Royal Caribbean - Drugs - Explorer of the SeasIn the last couple of weeks we have reported on a Royal Caribbean drug ring smuggling large quantities of heroin and cocaine on the Enchantment of the Seas cruise ship into Baltimore from the Caribbean islands.  The cruise line’s spin?  Drug running is rare.  Our take – its business as usual. 

So here we go again. 

The Royal Gazette newspaper in Bermuda reports that a Royal Caribbean waiter was found guilty yesterday of conspiring to import more than $424,000 worth of cocaine into Bermuda. 

Jamaican crew member Ricardo Stewart (photo left and below) from Ocho Rios allegedly masterminded the drug operation, conspiring with fellow crew member Adrian Morris and others to import the cocaine to Bermuda on Royal Caribbean’s Explorer of the Seas.
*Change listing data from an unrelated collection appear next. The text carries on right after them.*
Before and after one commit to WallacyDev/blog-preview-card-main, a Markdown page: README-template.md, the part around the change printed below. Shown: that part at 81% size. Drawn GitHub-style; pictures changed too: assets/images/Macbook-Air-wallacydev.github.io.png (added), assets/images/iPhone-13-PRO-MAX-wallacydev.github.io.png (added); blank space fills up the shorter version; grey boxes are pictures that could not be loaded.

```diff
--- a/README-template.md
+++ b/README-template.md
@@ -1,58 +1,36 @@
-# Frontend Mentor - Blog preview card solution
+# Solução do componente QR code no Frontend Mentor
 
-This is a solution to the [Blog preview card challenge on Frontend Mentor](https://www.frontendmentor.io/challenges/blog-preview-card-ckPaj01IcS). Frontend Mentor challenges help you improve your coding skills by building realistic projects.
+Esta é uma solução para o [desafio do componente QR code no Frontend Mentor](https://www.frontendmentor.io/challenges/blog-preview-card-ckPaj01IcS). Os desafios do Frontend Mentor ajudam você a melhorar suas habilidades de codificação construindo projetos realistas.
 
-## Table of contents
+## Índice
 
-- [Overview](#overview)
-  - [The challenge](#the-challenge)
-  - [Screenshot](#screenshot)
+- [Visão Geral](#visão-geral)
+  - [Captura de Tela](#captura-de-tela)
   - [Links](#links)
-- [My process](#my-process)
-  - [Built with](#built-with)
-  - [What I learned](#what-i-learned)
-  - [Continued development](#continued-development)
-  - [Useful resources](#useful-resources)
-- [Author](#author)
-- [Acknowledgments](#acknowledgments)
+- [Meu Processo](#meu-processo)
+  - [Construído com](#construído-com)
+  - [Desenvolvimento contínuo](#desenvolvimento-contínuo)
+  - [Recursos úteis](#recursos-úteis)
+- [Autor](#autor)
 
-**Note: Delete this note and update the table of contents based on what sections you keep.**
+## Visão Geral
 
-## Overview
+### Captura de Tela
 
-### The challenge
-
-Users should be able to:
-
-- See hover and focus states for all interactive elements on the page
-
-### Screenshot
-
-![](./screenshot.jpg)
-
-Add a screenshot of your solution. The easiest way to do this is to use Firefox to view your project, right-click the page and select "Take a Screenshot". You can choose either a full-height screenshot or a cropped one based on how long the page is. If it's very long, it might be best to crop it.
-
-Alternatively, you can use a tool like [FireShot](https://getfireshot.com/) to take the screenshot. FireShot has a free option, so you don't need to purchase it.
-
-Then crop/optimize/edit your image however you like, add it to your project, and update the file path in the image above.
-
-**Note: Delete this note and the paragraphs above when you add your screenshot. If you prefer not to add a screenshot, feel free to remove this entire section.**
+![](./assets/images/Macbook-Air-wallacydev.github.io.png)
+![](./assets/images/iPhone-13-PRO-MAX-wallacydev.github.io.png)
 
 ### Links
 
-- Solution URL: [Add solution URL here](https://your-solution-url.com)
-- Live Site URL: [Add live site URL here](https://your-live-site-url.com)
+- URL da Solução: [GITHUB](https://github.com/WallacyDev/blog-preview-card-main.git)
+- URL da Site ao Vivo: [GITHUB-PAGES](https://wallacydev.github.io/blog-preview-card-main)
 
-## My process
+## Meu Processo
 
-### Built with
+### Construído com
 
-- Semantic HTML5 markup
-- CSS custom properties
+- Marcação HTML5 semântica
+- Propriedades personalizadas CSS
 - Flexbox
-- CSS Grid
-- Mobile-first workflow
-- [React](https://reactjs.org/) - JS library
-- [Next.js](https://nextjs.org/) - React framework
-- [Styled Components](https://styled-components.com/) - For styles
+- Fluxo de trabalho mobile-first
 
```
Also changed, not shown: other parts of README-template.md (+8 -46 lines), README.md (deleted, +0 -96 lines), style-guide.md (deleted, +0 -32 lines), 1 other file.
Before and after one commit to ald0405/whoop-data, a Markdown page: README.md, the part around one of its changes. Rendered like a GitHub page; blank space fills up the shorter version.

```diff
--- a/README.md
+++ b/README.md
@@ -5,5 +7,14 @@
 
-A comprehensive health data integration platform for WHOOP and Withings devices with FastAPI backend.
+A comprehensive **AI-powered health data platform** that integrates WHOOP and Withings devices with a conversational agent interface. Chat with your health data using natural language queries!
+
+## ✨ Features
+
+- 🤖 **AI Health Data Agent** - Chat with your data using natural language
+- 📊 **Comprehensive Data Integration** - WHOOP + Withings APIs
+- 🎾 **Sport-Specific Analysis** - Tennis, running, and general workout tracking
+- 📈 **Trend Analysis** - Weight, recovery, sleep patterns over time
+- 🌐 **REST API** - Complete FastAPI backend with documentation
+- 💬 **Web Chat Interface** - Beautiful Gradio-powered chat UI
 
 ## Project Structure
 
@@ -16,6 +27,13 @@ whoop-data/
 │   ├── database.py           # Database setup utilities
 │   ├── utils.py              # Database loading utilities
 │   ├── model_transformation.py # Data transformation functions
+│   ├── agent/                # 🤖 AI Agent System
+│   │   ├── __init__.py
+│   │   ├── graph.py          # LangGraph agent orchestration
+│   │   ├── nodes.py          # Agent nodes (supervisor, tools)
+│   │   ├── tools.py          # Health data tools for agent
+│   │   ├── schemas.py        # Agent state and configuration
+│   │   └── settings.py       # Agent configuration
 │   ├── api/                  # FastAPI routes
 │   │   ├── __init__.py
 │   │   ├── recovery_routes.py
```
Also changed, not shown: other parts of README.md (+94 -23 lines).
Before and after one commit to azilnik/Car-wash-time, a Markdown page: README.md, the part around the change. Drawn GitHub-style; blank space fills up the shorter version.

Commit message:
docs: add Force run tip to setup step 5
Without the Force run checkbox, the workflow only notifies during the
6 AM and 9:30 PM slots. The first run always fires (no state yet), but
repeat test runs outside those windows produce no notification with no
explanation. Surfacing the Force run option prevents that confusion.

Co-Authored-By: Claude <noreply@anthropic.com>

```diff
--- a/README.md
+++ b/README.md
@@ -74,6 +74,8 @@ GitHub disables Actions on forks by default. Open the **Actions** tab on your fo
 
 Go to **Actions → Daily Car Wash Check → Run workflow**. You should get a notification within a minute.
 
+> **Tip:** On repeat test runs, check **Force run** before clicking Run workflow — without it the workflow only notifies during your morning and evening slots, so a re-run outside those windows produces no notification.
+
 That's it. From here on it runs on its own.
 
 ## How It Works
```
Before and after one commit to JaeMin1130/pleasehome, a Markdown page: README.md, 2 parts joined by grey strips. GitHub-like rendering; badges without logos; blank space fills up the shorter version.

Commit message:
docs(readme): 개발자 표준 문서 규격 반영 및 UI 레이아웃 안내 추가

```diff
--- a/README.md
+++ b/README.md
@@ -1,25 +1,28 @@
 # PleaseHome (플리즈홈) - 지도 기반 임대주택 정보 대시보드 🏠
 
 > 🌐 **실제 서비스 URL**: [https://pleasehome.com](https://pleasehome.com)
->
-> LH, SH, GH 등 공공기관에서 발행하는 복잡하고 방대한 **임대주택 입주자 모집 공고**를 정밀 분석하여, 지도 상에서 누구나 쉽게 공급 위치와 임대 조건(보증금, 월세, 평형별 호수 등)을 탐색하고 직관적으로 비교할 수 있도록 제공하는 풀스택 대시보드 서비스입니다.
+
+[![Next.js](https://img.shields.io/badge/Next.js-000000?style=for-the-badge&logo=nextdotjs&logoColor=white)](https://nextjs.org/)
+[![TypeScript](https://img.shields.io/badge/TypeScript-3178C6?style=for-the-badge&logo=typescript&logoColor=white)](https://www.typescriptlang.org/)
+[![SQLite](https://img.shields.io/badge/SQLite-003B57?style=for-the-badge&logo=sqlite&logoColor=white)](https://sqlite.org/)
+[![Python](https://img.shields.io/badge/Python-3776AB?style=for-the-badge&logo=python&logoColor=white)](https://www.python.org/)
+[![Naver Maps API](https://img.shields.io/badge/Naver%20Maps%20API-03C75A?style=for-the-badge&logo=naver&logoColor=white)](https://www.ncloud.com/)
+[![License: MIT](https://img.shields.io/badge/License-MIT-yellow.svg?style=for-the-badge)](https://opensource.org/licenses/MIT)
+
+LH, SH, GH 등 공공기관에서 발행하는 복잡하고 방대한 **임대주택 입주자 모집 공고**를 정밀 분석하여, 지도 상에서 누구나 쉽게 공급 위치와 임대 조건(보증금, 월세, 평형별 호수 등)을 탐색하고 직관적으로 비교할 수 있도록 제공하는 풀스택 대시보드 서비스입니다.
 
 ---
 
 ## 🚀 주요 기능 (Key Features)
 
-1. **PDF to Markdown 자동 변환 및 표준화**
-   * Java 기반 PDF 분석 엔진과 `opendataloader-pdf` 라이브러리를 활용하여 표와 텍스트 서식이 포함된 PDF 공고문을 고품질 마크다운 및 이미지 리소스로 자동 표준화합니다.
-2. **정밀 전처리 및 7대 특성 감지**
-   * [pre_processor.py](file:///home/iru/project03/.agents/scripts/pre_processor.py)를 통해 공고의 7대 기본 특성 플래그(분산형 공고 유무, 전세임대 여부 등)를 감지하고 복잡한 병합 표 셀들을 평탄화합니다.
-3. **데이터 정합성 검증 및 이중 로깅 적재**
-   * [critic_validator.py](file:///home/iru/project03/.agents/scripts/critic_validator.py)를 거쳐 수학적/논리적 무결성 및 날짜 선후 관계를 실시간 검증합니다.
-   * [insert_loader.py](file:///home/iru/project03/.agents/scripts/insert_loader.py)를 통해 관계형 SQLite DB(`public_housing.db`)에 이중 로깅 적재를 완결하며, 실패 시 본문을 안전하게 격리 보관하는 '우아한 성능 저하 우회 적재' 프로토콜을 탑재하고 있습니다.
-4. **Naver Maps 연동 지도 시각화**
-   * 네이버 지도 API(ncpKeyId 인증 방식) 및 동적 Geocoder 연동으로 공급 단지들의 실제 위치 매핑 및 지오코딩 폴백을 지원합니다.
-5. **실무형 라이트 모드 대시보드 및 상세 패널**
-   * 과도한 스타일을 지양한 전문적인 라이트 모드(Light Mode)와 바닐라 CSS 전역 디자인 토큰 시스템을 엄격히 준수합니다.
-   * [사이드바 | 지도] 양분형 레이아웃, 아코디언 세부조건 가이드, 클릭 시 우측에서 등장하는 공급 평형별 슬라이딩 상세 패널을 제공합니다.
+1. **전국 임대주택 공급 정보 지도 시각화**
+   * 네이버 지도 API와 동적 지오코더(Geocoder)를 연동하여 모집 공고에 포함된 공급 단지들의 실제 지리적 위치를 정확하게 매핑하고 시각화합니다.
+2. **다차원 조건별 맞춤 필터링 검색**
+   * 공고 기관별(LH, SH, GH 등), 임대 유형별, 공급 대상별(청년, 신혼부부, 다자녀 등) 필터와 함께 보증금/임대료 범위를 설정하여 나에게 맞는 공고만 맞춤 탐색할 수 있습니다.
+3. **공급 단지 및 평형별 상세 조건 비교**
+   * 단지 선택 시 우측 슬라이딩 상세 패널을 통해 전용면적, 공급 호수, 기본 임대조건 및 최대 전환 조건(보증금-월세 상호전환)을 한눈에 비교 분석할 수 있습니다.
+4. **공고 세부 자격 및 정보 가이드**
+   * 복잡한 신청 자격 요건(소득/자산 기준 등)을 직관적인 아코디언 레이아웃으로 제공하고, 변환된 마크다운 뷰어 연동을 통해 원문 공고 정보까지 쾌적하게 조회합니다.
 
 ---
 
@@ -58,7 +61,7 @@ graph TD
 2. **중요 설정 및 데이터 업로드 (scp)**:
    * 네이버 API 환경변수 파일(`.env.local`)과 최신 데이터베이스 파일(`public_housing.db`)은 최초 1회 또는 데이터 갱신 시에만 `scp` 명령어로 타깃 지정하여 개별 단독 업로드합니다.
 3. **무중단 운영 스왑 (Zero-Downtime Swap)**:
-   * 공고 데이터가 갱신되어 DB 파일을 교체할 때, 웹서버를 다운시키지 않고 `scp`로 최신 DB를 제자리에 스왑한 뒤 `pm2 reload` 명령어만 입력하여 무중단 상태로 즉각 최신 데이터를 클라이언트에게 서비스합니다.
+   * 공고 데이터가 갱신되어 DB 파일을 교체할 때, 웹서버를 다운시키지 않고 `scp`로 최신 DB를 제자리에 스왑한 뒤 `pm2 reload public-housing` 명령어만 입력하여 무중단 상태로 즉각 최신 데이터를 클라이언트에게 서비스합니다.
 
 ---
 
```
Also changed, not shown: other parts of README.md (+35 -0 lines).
The newspaper reports that the plot fell apart after packages containing almost 4 kg of cocaine were found hidden under a chair in the cruise ship’s disco, of all places.

The drugs reportedly had an estimated street value in Bermuda of between $424,500 and $735,375, depending on how it was sold.

Royal Caribbean - Drugs - Explorer of the SeasKelnile Bushay, another Royal Caribbean crew member arrested during the investigation, stated that passengers would take the drugs on and off the cruise ship, "with crew members stashing the drugs around the ship while the vessel was traveling between destinations." 

One of the problems we have discussed in prior blogs about Royal Caribbean crew members smuggling drugs is that some of the low paid cleaners are paid less than $600 a month (working over 360 hours a month) and are easily pusuaded into making some quick cash.  In this case, Adrian Morris, a Jamaican father-of-two, was allegedly recruited by Stewart "told the jury he earned $565 per month for his legitimate work as a cleaner.  However, Mr. Stewart offered him $1,500 to move a bag of drugs around the ship." 

Is it any surprise that Royal Caribbean crew members making only $565 a month are enticed to supplement their income smuggling some smack and blow? 


Photo credit:  Royal Gazette

  • CAPT. D. Peter Boucher, Dip.LA., MN(Ret)

    While that crewmember may be low on the pay scale in dollars add in the value of his food, quarters, clothing, health care and transportation all supplied and paid for by the cruise line. There may indeed be a temptation to add to his income by drug smuggling. There is none for those passengers who are cooperating and taking drugs ashore. Local Police in the various Ports of call need to start checking passengers with drug dogs once they step ashore off the ships.

    Good Watch.

  • Former Crew member

    Some crew members ( waiters, room attendants, dry cleaners) make little monrey, very little, working hard and way too long hours, and yes the cruisline provides food and accommodation ( but please, sharing a quite small cabin, bunk beds, tiny bathrooms with little spare room/ time to themselves ) and crew members pay for their uniforms, and every other expense is deducted off their paycheck, of course….
    so, no… it is not a wonderful well remmunered job, ( which is no excuse for compensating with drug dealing of course) but crew do not get paid for having fun and are given perks just like that. I myself was working in the hotel department for a couple of years, and it was better than other areas on the ship, but tough still, very tough. And I saw all kinds of people doing whatever to make some money to send back to their families, putting up with long hours and low pay, being exhausted while smiling to the guests because it is the policy…. crazy.
    Could be a fun job for some, but really not worth it.